News came this week that the ban on religious books (other than primary texts like the Bible, the Torah, or the Koran, etc...) in US Prisons has been reconsidered:
The US Federal Bureau of Prisons is purging prison libraries of "non-approved" religious books and materials because of terrorism concerns, say a number of US religious groups amid warnings of possible violations of religious freedom.
Books not approved include works by respected 20th century theologians such as Reinhold Niebuhr and Karl Barth, and contemporary fare like Rick Warren's "The Purpose-Driven Life" and Harold Kushner's "When Bad Things Happen to Good People".
"The idea of government bureaucrats drafting a list of approved books on religion seems like something out of Soviet-era Russia, not the United States of America, where freedom of religion, even for those behind prison walls, is something we treasure," said the Christian activist organization Sojourners in an e-mail this week to its supporters.
Traci Billingsley, a spokesperson for the Bureau of Prisons, told The New York Times the policy was prompted by a 2004 justice department report.
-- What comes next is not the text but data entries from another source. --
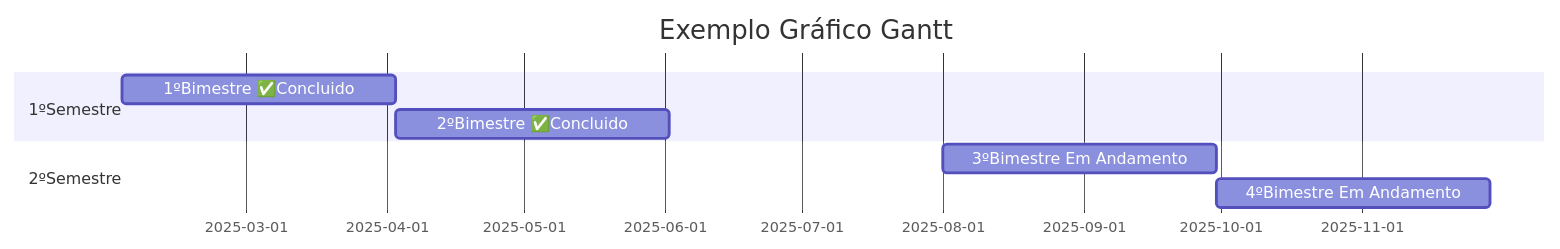
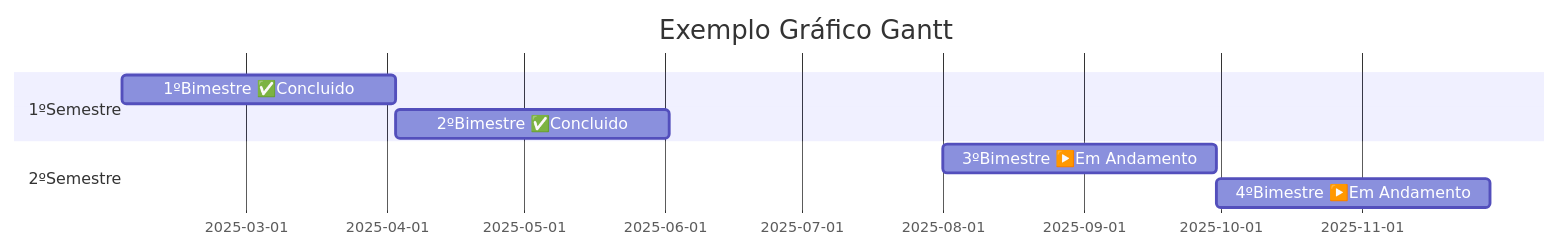
One commit to LucasBParada/dw3-grafico-g changed the third of 3 diagrams in README.md. Above: the diagram before and after it, drawn with Mermaid.

````diff
--- a/README.md
+++ b/README.md
@@ -20,11 +20,11 @@
 ```mermaid
 gantt
 title Exemplo Gráfico Gantt
 dateFormat YYYY-MM-DD
 section 1ºSemestre
 1ºBimestre ✅Concluido:a1, 2025-02-02, 60d
 2ºBimestre ✅Concluido:a2,after a1, 60d
 section 2ºSemestre
-3ºBimestre Em Andamento:a3, 2025-08-01, 60d
-4ºBimestre Em Andamento:a4, after a3, 60d 
+3ºBimestre ▶️Em Andamento:a3, 2025-08-01, 60d
+4ºBimestre ▶️Em Andamento:a4, after a3, 60d 
 ```
````
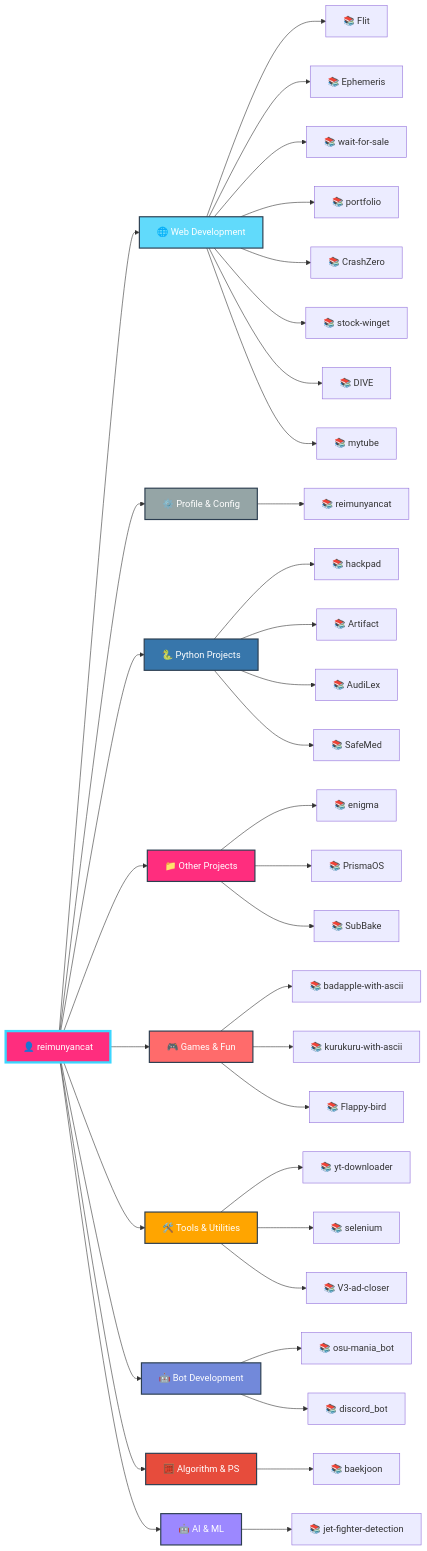
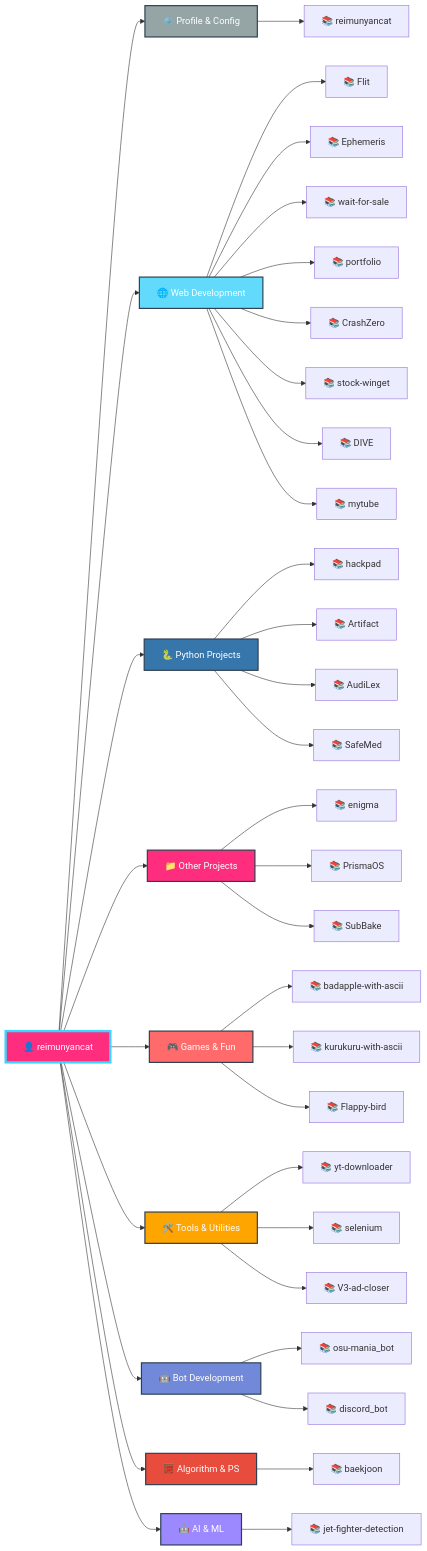
The diagram in README.md (reimunyancat/reimunyancat), drawn with Mermaid before and after one commit.

````diff
--- a/README.md
+++ b/README.md
@@ -158,59 +158,59 @@
 ```mermaid
 graph LR
   A[👤 reimunyancat]
 
-  A --> CAT0[🌐 Web Development]
-  CAT0 --> CAT0_0[📚 Flit]
-  CAT0 --> CAT0_1[📚 Ephemeris]
-  CAT0 --> CAT0_2[📚 wait-for-sale]
-  CAT0 --> CAT0_3[📚 portfolio]
-  CAT0 --> CAT0_4[📚 CrashZero]
-  CAT0 --> CAT0_5[📚 stock-winget]
-  CAT0 --> CAT0_6[📚 DIVE]
-  CAT0 --> CAT0_7[📚 mytube]
+  A --> CAT0[⚙️ Profile & Config]
+  CAT0 --> CAT0_0[📚 reimunyancat]
 
-  A --> CAT1[⚙️ Profile & Config]
-  CAT1 --> CAT1_0[📚 reimunyancat]
+  A --> CAT1[🌐 Web Development]
+  CAT1 --> CAT1_0[📚 Flit]
+  CAT1 --> CAT1_1[📚 Ephemeris]
+  CAT1 --> CAT1_2[📚 wait-for-sale]
+  CAT1 --> CAT1_3[📚 portfolio]
+  CAT1 --> CAT1_4[📚 CrashZero]
+  CAT1 --> CAT1_5[📚 stock-winget]
+  CAT1 --> CAT1_6[📚 DIVE]
+  CAT1 --> CAT1_7[📚 mytube]
 
   A --> CAT2[🐍 Python Projects]
   CAT2 --> CAT2_0[📚 hackpad]
   CAT2 --> CAT2_1[📚 Artifact]
   CAT2 --> CAT2_2[📚 AudiLex]
   CAT2 --> CAT2_3[📚 SafeMed]
 
   A --> CAT3[📁 Other Projects]
   CAT3 --> CAT3_0[📚 enigma]
   CAT3 --> CAT3_1[📚 PrismaOS]
   CAT3 --> CAT3_2[📚 SubBake]
 
   A --> CAT4[🎮 Games & Fun]
   CAT4 --> CAT4_0[📚 badapple-with-ascii]
   CAT4 --> CAT4_1[📚 kurukuru-with-ascii]
   CAT4 --> CAT4_2[📚 Flappy-bird]
 
   A --> CAT5[🛠️ Tools & Utilities]
   CAT5 --> CAT5_0[📚 yt-downloader]
   CAT5 --> CAT5_1[📚 selenium]
   CAT5 --> CAT5_2[📚 V3-ad-closer]
 
   A --> CAT6[🤖 Bot Development]
   CAT6 --> CAT6_0[📚 osu-mania_bot]
   CAT6 --> CAT6_1[📚 discord_bot]
 
   A --> CAT7[🧮 Algorithm & PS]
   CAT7 --> CAT7_0[📚 baekjoon]
 
   A --> CAT8[🤖 AI & ML]
   CAT8 --> CAT8_0[📚 jet-fighter-detection]
 
   style A fill:#FF2D7E,stroke:#3BD6FF,stroke-width:4px,color:#fff
-  style CAT0 fill:#61dafb,stroke:#2c3e50,stroke-width:2px,color:#fff
-  style CAT1 fill:#95a5a6,stroke:#2c3e50,stroke-width:2px,color:#fff
+  style CAT0 fill:#95a5a6,stroke:#2c3e50,stroke-width:2px,color:#fff
+  style CAT1 fill:#61dafb,stroke:#2c3e50,stroke-width:2px,color:#fff
   style CAT2 fill:#3776ab,stroke:#2c3e50,stroke-width:2px,color:#fff
   style CAT3 fill:#FF2D7E,stroke:#2c3e50,stroke-width:2px,color:#fff
   style CAT4 fill:#ff6b6b,stroke:#2c3e50,stroke-width:2px,color:#fff
   style CAT5 fill:#ffa500,stroke:#2c3e50,stroke-width:2px,color:#fff
   style CAT6 fill:#7289da,stroke:#2c3e50,stroke-width:2px,color:#fff
   style CAT7 fill:#e74c3c,stroke:#2c3e50,stroke-width:2px,color:#fff
   style CAT8 fill:#9c88ff,stroke:#2c3e50,stroke-width:2px,color:#fff
 ```
````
This warned of the need to prevent US prisons from becoming places where those advocating militant Islamic beliefs or other religious views deemed "extremist" could recruit followers.
Read the rest of the story here.